EXCERPT FROM APPENDIX 1 from Don Featherstone's Battles With Model Soldiers
(The book that got me started.)

"Nothing in these pages is a dictate, no word says you must or you shall do it this way. On the contrary, the book sets out from the very beginning to stimulate the reader to think for himself, and to use what he has read merely as a foundation for efforts and ideas which reflect his own temperament and character. Only in this way will he obtain maximum satisfaction from the hobby of battling with model soldiers."

-Don Featherstone 1918 - 2013

Wednesday, March 12, 2014

Off on a new tack

The plan was to finish the boats and to that end I cast up a Zinnbrigade seated limber rider and grabbed a spare sailor to promote to cox'n. However, the bit where I stitch him up is going to have to wait.
With their bases cut down, 8 infantry can squeeze into the bosr.

The deadline to submit my game for Huzzah is rapidly approaching and I have been getting increasingly aware that I've been dragging my feet on registering my game. I just haven't been sure why. Eventually I decided the problem wasn't really the scenario, it was me. It just didn't feel "different" enough to please me. Despite my efforts to dress it up, hidden defenders, delayed deployment for the flanking columns, personal objectives,  guiding victoty conditions etc, its just a dressed up version of line 'em up and go get 'em.

I decided to go back to a variation on an old favorite,  the CS Grant Wagon Train scenario which always provides a fun game, especially in a convention setting since players are essentially   on their own in a confused situation but with clear objectives to be taken or protected. Since I had an overwhelming urge to call the game "Drums Along the Mohawk" I am adapting the scenario to involve several groups of settlers fleeing to the safety of Fort MacDuff while parties of Loyalists and Indians emerge from the woods to try to cut them off.

Now, I just need to put together a presentable wagon train out of the bits and bobs I cobble together for home use. I'll slip a game of something in there somewhere this weekend but fixing up the wagon train is now top priority. I would particularly like more 2 wheeled carts. Prince August limbers are my starting point there.
How long to whip this lot into shape?


  1. You certainly having the makings of a superb wagon train there- go for it...

    1. Its work thats long over due. The plastic wagons were originally painted up, teamed and crewed for 54mm games.
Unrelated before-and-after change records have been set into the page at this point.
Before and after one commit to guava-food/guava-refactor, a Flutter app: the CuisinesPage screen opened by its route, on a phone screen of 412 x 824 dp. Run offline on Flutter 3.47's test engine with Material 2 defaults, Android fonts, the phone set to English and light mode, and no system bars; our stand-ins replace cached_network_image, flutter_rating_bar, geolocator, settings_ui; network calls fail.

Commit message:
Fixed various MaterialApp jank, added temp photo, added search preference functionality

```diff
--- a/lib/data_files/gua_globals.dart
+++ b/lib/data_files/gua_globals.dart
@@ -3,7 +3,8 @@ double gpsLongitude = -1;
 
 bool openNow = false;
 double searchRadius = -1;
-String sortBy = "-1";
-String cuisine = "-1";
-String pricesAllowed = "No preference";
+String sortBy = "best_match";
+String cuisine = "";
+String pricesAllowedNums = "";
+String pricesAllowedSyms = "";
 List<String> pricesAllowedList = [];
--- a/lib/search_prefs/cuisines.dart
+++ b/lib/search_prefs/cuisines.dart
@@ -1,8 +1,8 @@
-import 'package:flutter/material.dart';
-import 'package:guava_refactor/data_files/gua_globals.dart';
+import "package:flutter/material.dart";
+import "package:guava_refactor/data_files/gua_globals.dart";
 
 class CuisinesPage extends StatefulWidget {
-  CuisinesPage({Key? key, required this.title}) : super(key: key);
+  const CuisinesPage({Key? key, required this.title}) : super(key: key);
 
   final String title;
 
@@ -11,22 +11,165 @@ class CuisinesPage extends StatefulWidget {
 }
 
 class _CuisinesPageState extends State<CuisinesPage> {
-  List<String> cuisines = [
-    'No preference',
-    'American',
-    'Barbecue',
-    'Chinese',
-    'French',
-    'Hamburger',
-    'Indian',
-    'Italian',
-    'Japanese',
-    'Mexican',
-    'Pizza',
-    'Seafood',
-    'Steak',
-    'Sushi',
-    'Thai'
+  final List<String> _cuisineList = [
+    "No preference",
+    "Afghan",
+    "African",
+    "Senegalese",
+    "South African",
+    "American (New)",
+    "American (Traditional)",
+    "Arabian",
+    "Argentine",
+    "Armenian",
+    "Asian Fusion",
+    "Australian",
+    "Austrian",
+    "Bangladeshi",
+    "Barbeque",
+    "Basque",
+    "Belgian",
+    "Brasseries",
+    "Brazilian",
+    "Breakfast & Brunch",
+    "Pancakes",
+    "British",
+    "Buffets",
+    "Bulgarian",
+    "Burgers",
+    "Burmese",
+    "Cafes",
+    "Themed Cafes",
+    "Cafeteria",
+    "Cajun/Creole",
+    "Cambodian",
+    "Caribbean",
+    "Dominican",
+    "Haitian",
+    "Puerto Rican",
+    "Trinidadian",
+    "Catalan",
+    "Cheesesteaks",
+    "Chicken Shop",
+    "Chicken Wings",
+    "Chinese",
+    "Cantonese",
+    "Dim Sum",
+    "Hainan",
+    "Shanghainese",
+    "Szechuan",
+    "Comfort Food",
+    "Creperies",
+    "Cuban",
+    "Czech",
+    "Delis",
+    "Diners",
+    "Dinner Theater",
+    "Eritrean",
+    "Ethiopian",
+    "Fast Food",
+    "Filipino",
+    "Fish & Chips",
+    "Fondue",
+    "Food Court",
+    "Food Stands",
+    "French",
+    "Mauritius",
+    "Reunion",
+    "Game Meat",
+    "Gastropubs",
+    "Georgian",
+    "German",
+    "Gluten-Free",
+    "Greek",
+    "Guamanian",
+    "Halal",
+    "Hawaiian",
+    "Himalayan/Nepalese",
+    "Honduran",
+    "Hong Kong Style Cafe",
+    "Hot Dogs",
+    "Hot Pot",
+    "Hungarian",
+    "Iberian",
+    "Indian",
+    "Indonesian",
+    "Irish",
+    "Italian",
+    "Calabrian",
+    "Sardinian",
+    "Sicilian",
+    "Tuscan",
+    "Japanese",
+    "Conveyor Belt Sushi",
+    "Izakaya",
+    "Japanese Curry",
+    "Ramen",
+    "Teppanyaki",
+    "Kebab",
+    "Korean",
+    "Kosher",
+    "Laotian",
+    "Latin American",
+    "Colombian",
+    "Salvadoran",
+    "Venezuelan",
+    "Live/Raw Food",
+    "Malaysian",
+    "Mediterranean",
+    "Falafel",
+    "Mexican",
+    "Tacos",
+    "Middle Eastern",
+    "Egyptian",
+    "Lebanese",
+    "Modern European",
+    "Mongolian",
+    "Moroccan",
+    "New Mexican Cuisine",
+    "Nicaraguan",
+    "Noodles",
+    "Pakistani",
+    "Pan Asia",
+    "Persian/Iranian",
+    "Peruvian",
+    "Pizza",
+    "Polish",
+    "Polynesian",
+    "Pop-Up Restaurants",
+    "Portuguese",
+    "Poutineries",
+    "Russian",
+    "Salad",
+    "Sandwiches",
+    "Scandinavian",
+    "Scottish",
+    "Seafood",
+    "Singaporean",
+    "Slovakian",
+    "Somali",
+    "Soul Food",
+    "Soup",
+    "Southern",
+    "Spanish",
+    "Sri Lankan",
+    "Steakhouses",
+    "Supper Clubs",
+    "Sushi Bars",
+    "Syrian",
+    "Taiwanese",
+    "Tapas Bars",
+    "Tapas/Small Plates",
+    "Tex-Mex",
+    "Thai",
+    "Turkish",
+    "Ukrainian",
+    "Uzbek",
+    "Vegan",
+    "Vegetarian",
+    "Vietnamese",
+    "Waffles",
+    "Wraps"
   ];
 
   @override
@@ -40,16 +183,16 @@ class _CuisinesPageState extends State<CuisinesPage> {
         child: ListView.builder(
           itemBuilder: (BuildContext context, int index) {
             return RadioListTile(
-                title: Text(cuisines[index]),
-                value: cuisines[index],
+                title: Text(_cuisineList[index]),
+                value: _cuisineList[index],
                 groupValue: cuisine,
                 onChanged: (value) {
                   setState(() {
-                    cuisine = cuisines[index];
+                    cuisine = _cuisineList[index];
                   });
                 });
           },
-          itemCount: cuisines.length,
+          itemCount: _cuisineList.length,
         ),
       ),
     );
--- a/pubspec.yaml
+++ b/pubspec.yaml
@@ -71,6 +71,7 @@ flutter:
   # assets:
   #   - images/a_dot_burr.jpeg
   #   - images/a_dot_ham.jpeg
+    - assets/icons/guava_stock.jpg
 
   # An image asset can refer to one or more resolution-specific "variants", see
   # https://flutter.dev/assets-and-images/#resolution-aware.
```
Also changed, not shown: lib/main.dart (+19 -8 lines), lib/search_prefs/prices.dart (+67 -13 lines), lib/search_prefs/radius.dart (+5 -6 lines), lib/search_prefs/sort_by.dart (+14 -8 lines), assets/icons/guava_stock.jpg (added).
  2. If only you had more time, Nurnberger Meisierzinn has molds to make wagons that are 40mm. They are more 18th century style but surely with a little work would look like 19th century wagons.

  3. I am familiar with the Meistetzinn wagons, kasdive hunks of metal though atteactice once assembled and painted. But I hate working with metal molds and quite like the dollar store plastic ones though they need new teams.
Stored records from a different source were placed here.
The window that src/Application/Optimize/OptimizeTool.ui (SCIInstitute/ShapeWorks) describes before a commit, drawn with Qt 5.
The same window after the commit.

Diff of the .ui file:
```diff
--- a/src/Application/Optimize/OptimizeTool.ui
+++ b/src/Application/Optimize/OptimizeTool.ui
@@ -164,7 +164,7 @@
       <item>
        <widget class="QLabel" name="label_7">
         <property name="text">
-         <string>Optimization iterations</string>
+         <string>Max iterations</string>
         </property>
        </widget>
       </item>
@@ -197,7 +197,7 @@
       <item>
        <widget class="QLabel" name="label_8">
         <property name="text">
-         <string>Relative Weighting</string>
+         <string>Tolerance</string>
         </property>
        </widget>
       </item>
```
    At the moment though I need more 2 wheeled carts that will fit on my grid when the need arises.

    Good suggestion though.

  4. CelticCurmudgeon has left a new comment on your post "Off on a new tack":

    Ross,Why not "Drums Along the Slohawk" just to be a bit perverse.

    Well, for one thing, I didn't think of it! Could have gone with Drums along the Mohair as well, a convoy of sweaters for the fort.

  5. For a 'different' wagon train scenario, check out the Olmutz convoy - Seven Years' War, 1758. The only problem: even if you scaled the vehicles down to 1 per 100, you would need something like 37 carts and wagons. About 20 years ago I tried this as a game, the Prussians trying to escort the wagons as they left their laager (at one end of the table), and the Austrians, slightly outnumbered, attempting to capture or destroy the same. Even on an 8-foot long table and using only 30 wagons at the time, the head of the column of wagons reached the village at the far end from the laager, with a good deal of the tail yet to leave the camp site.

    You can see that even with superior numbers, the 'Prussians' found it hard to defend the whole line. In the end the 'Austrians' captured well over half the transports, and nearly a quarter (7 wagons) had to abort the mission and escaped off the table whence they came. The 'Prussians' got maybe a half dozen wagons through out of the 30. At that they did better than historically: Zieten got a scant 100 out of 3700 through to Frederick's Army besieging Olmutz.

    1. Yes another good army level one is Wynandale (or Wijandale) during the war of Spanish Succession the French outnumbered the British covering force by 3 to 1 but had to force a defile between woods to reach the siege train and convoy which was moving at right angles to their attack. They weren't able to break through.

      Thus is a different sort of affair though, small parties of settlers fleeing to safety.

  6. Ross,

    While this is probably simpler than you want, it has worked for me . . . and you might find some inspiration in it.

    I built a bunch of carts quickly many years back by simply cutting up some block balsa into the sizes I wanted and used toothpicks for the tongue the oxen pulled and I used thumbtacks for wheels. I then painted the whole things dark brown. Simple but it worked.

    Now you can cast real wheels and if you add some beans (for sacks) atop them, they will work. It might sound silly but it works.

    -- Jeff